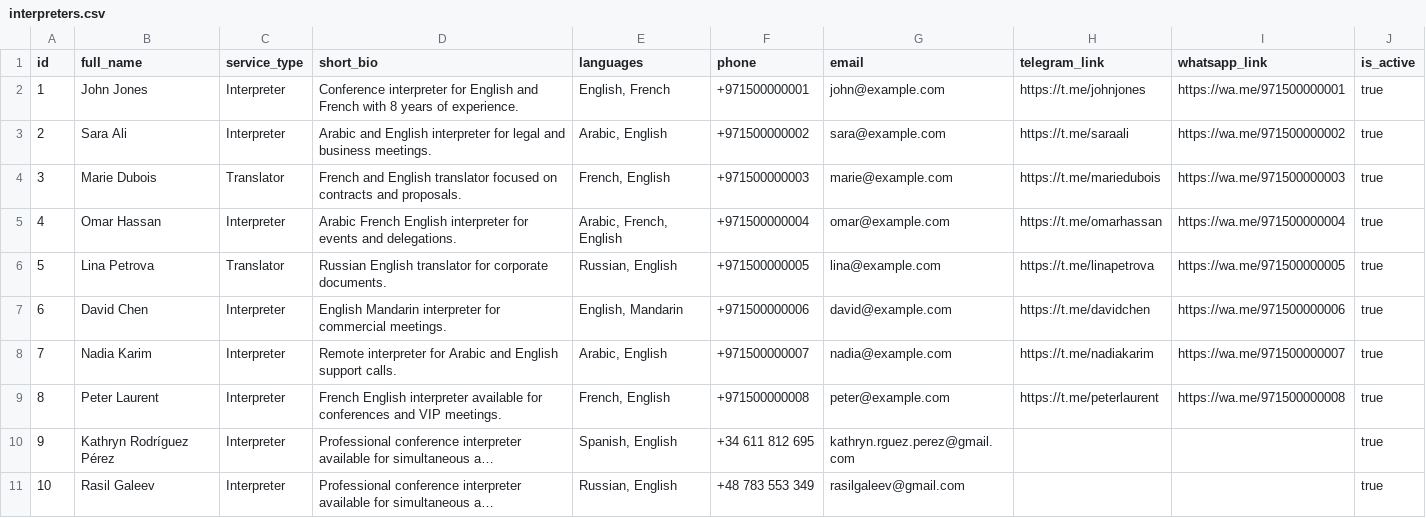
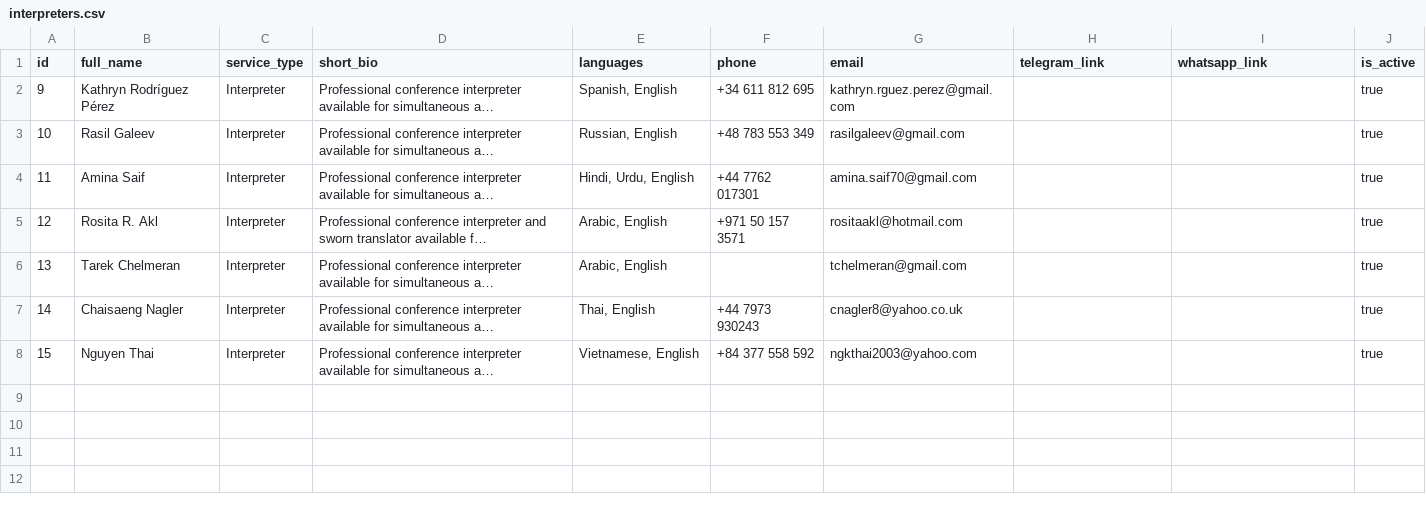
Before and after one commit to eventvendors/telegram-interpreter-bot, a CSV file: data/interpreters.csv, drawn as a sheet; only a part is shown; the shorter side is filled out with more unchanged rows; long unchanged cells end in …; the diff names each change by its address in the sheet, - before the commit and + after, or states it on an @@ line.

Commit message:
Remove placeholder interpreter records

```diff
--- a/data/interpreters.csv
+++ b/data/interpreters.csv
-row 2: 1 | John Jones | Interpreter | Conference interpreter for English and French with 8 years of experience. | English, French | +971500000001 | john@example.com | https://t.me/johnjones | https://wa.me/971500000001 | true
-row 3: 2 | Sara Ali | Interpreter | Arabic and English interpreter for legal and business meetings. | Arabic, English | +971500000002 | sara@example.com | https://t.me/saraali | https://wa.me/971500000002 | true
-row 4: 3 | Marie Dubois | Translator | French and English translator focused on contracts and proposals. | French, English | +971500000003 | marie@example.com | https://t.me/mariedubois | https://wa.me/971500000003 | true
-row 5: 4 | Omar Hassan | Interpreter | Arabic French English interpreter for events and delegations. | Arabic, French, English | +971500000004 | omar@example.com | https://t.me/omarhassan | https://wa.me/971500000004 | true
-row 6: 5 | Lina Petrova | Translator | Russian English translator for corporate documents. | Russian, English | +971500000005 | lina@example.com | https://t.me/linapetrova | https://wa.me/971500000005 | true
-row 7: 6 | David Chen | Interpreter | English Mandarin interpreter for commercial meetings. | English, Mandarin | +971500000006 | david@example.com | https://t.me/davidchen | https://wa.me/971500000006 | true
-row 8: 7 | Nadia Karim | Interpreter | Remote interpreter for Arabic and English support calls. | Arabic, English | +971500000007 | nadia@example.com | https://t.me/nadiakarim | https://wa.me/971500000007 | true
-row 9: 8 | Peter Laurent | Interpreter | French English interpreter available for conferences and VIP meetings. | French, English | +971500000008 | peter@example.com | https://t.me/peterlaurent | https://wa.me/971500000008 | true
```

*EXERCISE GOAL*. What you return must match the entries above exactly, apart from the pictures, which are left out.

*EXPECTED ANSWER*.
Before and after one commit to eventvendors/telegram-interpreter-bot, a CSV file: data/interpreters.csv, drawn as a sheet; only a part is shown; the shorter side is filled out with more unchanged rows; long unchanged cells end in …; the diff names each change by its address in the sheet, - before the commit and + after, or states it on an @@ line.

Commit message:
Remove placeholder interpreter records

```diff
--- a/data/interpreters.csv
+++ b/data/interpreters.csv
-row 2: 1 | John Jones | Interpreter | Conference interpreter for English and French with 8 years of experience. | English, French | +971500000001 | john@example.com | https://t.me/johnjones | https://wa.me/971500000001 | true
-row 3: 2 | Sara Ali | Interpreter | Arabic and English interpreter for legal and business meetings. | Arabic, English | +971500000002 | sara@example.com | https://t.me/saraali | https://wa.me/971500000002 | true
-row 4: 3 | Marie Dubois | Translator | French and English translator focused on contracts and proposals. | French, English | +971500000003 | marie@example.com | https://t.me/mariedubois | https://wa.me/971500000003 | true
-row 5: 4 | Omar Hassan | Interpreter | Arabic French English interpreter for events and delegations. | Arabic, French, English | +971500000004 | omar@example.com | https://t.me/omarhassan | https://wa.me/971500000004 | true
-row 6: 5 | Lina Petrova | Translator | Russian English translator for corporate documents. | Russian, English | +971500000005 | lina@example.com | https://t.me/linapetrova | https://wa.me/971500000005 | true
-row 7: 6 | David Chen | Interpreter | English Mandarin interpreter for commercial meetings. | English, Mandarin | +971500000006 | david@example.com | https://t.me/davidchen | https://wa.me/971500000006 | true
-row 8: 7 | Nadia Karim | Interpreter | Remote interpreter for Arabic and English support calls. | Arabic, English | +971500000007 | nadia@example.com | https://t.me/nadiakarim | https://wa.me/971500000007 | true
-row 9: 8 | Peter Laurent | Interpreter | French English interpreter available for conferences and VIP meetings. | French, English | +971500000008 | peter@example.com | https://t.me/peterlaurent | https://wa.me/971500000008 | true
```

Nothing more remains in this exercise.